WHAT TO WORK ON: Output every record below precisely as it is written.

SUPPLIED DATA:
....
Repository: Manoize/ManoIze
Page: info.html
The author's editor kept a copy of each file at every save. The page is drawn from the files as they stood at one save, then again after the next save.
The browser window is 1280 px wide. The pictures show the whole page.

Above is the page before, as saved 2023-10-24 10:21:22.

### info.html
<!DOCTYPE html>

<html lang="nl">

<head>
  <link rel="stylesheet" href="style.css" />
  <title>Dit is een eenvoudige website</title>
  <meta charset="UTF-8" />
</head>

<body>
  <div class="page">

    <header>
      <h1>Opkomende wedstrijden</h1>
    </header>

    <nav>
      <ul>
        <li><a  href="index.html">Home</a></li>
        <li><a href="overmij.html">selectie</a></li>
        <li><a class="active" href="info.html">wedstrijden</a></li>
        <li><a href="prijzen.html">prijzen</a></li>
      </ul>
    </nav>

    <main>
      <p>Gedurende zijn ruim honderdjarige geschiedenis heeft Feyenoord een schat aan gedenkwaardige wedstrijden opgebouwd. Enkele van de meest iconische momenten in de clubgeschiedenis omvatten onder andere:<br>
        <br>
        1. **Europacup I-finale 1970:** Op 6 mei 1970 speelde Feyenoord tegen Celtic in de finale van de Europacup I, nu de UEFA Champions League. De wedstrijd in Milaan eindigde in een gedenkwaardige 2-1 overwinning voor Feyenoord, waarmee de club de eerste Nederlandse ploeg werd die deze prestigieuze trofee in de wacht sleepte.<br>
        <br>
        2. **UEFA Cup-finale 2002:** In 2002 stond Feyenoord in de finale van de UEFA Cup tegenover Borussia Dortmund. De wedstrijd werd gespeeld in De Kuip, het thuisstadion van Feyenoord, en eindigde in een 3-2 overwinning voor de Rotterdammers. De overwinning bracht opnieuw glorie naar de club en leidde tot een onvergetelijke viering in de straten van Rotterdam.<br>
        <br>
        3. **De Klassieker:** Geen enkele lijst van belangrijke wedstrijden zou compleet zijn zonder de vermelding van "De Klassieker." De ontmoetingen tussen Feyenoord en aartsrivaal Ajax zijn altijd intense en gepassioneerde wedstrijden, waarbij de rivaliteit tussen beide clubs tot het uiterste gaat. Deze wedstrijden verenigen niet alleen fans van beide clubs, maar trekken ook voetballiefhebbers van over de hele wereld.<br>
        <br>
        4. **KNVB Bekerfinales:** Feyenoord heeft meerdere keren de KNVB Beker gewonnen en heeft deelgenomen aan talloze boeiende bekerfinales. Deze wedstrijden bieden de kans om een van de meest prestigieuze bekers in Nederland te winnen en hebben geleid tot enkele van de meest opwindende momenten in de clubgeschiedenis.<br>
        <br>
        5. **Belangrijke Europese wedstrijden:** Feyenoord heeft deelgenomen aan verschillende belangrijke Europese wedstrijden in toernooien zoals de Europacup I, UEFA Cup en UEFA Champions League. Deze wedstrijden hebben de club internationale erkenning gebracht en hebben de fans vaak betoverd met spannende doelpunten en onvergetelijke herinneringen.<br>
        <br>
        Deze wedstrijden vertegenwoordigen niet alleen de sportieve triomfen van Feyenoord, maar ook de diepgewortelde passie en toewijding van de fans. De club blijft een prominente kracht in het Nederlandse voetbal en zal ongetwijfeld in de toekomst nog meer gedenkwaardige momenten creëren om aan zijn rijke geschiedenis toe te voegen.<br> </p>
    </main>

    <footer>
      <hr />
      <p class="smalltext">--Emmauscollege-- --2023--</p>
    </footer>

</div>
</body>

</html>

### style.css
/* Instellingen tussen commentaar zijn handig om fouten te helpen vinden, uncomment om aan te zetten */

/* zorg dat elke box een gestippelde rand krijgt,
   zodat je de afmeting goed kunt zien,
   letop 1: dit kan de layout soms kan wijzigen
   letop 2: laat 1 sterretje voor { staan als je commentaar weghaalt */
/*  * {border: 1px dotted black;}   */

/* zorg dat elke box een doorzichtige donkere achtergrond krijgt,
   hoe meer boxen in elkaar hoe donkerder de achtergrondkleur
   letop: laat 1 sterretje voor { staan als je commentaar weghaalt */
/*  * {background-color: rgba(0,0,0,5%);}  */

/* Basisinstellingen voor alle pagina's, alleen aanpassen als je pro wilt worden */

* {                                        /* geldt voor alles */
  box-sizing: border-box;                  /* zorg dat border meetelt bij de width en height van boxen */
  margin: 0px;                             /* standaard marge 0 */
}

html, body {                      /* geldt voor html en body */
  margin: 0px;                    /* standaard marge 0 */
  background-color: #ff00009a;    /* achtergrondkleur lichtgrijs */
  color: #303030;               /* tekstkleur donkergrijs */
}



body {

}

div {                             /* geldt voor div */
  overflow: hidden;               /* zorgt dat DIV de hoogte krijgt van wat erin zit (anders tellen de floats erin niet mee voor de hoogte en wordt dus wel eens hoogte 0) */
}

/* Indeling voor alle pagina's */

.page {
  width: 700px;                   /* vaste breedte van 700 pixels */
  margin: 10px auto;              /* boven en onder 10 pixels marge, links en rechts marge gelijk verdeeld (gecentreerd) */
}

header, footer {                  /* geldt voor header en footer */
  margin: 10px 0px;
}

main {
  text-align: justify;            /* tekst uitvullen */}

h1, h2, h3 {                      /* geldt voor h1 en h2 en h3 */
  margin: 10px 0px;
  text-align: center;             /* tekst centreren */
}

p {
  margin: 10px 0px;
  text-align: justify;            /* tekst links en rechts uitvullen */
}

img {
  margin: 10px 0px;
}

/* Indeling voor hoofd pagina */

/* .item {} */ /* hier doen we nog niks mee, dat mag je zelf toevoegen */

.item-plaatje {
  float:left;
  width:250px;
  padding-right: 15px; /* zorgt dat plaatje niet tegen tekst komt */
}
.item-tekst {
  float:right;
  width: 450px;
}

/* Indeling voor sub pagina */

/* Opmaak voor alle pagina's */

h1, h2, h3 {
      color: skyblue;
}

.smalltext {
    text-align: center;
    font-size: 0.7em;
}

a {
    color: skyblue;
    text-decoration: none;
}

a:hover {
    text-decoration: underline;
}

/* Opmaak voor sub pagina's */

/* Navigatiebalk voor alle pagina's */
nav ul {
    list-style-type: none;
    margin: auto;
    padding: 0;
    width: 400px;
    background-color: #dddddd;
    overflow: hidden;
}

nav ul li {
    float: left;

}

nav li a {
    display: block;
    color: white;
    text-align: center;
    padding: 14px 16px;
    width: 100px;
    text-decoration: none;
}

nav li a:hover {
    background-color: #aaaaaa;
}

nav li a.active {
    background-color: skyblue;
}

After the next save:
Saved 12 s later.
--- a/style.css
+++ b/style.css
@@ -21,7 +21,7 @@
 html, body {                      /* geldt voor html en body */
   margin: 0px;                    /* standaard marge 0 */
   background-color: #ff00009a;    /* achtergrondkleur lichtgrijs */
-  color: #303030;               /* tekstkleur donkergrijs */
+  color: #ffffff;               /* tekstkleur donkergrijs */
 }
....
PROBLEM SOLUTION:
Repository: Manoize/ManoIze
Page: info.html
The author's editor kept a copy of each file at every save. The page is drawn from the files as they stood at one save, then again after the next save.
The browser window is 1280 px wide. The pictures show the whole page.

Above is the page before, as saved 2023-10-24 10:21:22.

### info.html
<!DOCTYPE html>

<html lang="nl">

<head>
  <link rel="stylesheet" href="style.css" />
  <title>Dit is een eenvoudige website</title>
  <meta charset="UTF-8" />
</head>

<body>
  <div class="page">

    <header>
      <h1>Opkomende wedstrijden</h1>
    </header>

    <nav>
      <ul>
        <li><a  href="index.html">Home</a></li>
        <li><a href="overmij.html">selectie</a></li>
        <li><a class="active" href="info.html">wedstrijden</a></li>
        <li><a href="prijzen.html">prijzen</a></li>
      </ul>
    </nav>

    <main>
      <p>Gedurende zijn ruim honderdjarige geschiedenis heeft Feyenoord een schat aan gedenkwaardige wedstrijden opgebouwd. Enkele van de meest iconische momenten in de clubgeschiedenis omvatten onder andere:<br>
        <br>
        1. **Europacup I-finale 1970:** Op 6 mei 1970 speelde Feyenoord tegen Celtic in de finale van de Europacup I, nu de UEFA Champions League. De wedstrijd in Milaan eindigde in een gedenkwaardige 2-1 overwinning voor Feyenoord, waarmee de club de eerste Nederlandse ploeg werd die deze prestigieuze trofee in de wacht sleepte.<br>
        <br>
        2. **UEFA Cup-finale 2002:** In 2002 stond Feyenoord in de finale van de UEFA Cup tegenover Borussia Dortmund. De wedstrijd werd gespeeld in De Kuip, het thuisstadion van Feyenoord, en eindigde in een 3-2 overwinning voor de Rotterdammers. De overwinning bracht opnieuw glorie naar de club en leidde tot een onvergetelijke viering in de straten van Rotterdam.<br>
        <br>
        3. **De Klassieker:** Geen enkele lijst van belangrijke wedstrijden zou compleet zijn zonder de vermelding van "De Klassieker." De ontmoetingen tussen Feyenoord en aartsrivaal Ajax zijn altijd intense en gepassioneerde wedstrijden, waarbij de rivaliteit tussen beide clubs tot het uiterste gaat. Deze wedstrijden verenigen niet alleen fans van beide clubs, maar trekken ook voetballiefhebbers van over de hele wereld.<br>
        <br>
        4. **KNVB Bekerfinales:** Feyenoord heeft meerdere keren de KNVB Beker gewonnen en heeft deelgenomen aan talloze boeiende bekerfinales. Deze wedstrijden bieden de kans om een van de meest prestigieuze bekers in Nederland te winnen en hebben geleid tot enkele van de meest opwindende momenten in de clubgeschiedenis.<br>
        <br>
        5. **Belangrijke Europese wedstrijden:** Feyenoord heeft deelgenomen aan verschillende belangrijke Europese wedstrijden in toernooien zoals de Europacup I, UEFA Cup en UEFA Champions League. Deze wedstrijden hebben de club internationale erkenning gebracht en hebben de fans vaak betoverd met spannende doelpunten en onvergetelijke herinneringen.<br>
        <br>
        Deze wedstrijden vertegenwoordigen niet alleen de sportieve triomfen van Feyenoord, maar ook de diepgewortelde passie en toewijding van de fans. De club blijft een prominente kracht in het Nederlandse voetbal en zal ongetwijfeld in de toekomst nog meer gedenkwaardige momenten creëren om aan zijn rijke geschiedenis toe te voegen.<br> </p>
    </main>

    <footer>
      <hr />
      <p class="smalltext">--Emmauscollege-- --2023--</p>
    </footer>

</div>
</body>

</html>

### style.css
/* Instellingen tussen commentaar zijn handig om fouten te helpen vinden, uncomment om aan te zetten */

/* zorg dat elke box een gestippelde rand krijgt,
   zodat je de afmeting goed kunt zien,
   letop 1: dit kan de layout soms kan wijzigen
   letop 2: laat 1 sterretje voor { staan als je commentaar weghaalt */
/*  * {border: 1px dotted black;}   */

/* zorg dat elke box een doorzichtige donkere achtergrond krijgt,
   hoe meer boxen in elkaar hoe donkerder de achtergrondkleur
   letop: laat 1 sterretje voor { staan als je commentaar weghaalt */
/*  * {background-color: rgba(0,0,0,5%);}  */

/* Basisinstellingen voor alle pagina's, alleen aanpassen als je pro wilt worden */

* {                                        /* geldt voor alles */
  box-sizing: border-box;                  /* zorg dat border meetelt bij de width en height van boxen */
  margin: 0px;                             /* standaard marge 0 */
}

html, body {                      /* geldt voor html en body */
  margin: 0px;                    /* standaard marge 0 */
  background-color: #ff00009a;    /* achtergrondkleur lichtgrijs */
  color: #303030;               /* tekstkleur donkergrijs */
}



body {

}

div {                             /* geldt voor div */
  overflow: hidden;               /* zorgt dat DIV de hoogte krijgt van wat erin zit (anders tellen de floats erin niet mee voor de hoogte en wordt dus wel eens hoogte 0) */
}

/* Indeling voor alle pagina's */

.page {
  width: 700px;                   /* vaste breedte van 700 pixels */
  margin: 10px auto;              /* boven en onder 10 pixels marge, links en rechts marge gelijk verdeeld (gecentreerd) */
}

header, footer {                  /* geldt voor header en footer */
  margin: 10px 0px;
}

main {
  text-align: justify;            /* tekst uitvullen */}

h1, h2, h3 {                      /* geldt voor h1 en h2 en h3 */
  margin: 10px 0px;
  text-align: center;             /* tekst centreren */
}

p {
  margin: 10px 0px;
  text-align: justify;            /* tekst links en rechts uitvullen */
}

img {
  margin: 10px 0px;
}

/* Indeling voor hoofd pagina */

/* .item {} */ /* hier doen we nog niks mee, dat mag je zelf toevoegen */

.item-plaatje {
  float:left;
  width:250px;
  padding-right: 15px; /* zorgt dat plaatje niet tegen tekst komt */
}
.item-tekst {
  float:right;
  width: 450px;
}

/* Indeling voor sub pagina */

/* Opmaak voor alle pagina's */

h1, h2, h3 {
      color: skyblue;
}

.smalltext {
    text-align: center;
    font-size: 0.7em;
}

a {
    color: skyblue;
    text-decoration: none;
}

a:hover {
    text-decoration: underline;
}

/* Opmaak voor sub pagina's */

/* Navigatiebalk voor alle pagina's */
nav ul {
    list-style-type: none;
    margin: auto;
    padding: 0;
    width: 400px;
    background-color: #dddddd;
    overflow: hidden;
}

nav ul li {
    float: left;

}

nav li a {
    display: block;
    color: white;
    text-align: center;
    padding: 14px 16px;
    width: 100px;
    text-decoration: none;
}

nav li a:hover {
    background-color: #aaaaaa;
}

nav li a.active {
    background-color: skyblue;
}

After the next save:
Saved 12 s later.
--- a/style.css
+++ b/style.css
@@ -21,7 +21,7 @@
 html, body {                      /* geldt voor html en body */
   margin: 0px;                    /* standaard marge 0 */
   background-color: #ff00009a;    /* achtergrondkleur lichtgrijs */
-  color: #303030;               /* tekstkleur donkergrijs */
+  color: #ffffff;               /* tekstkleur donkergrijs */
 }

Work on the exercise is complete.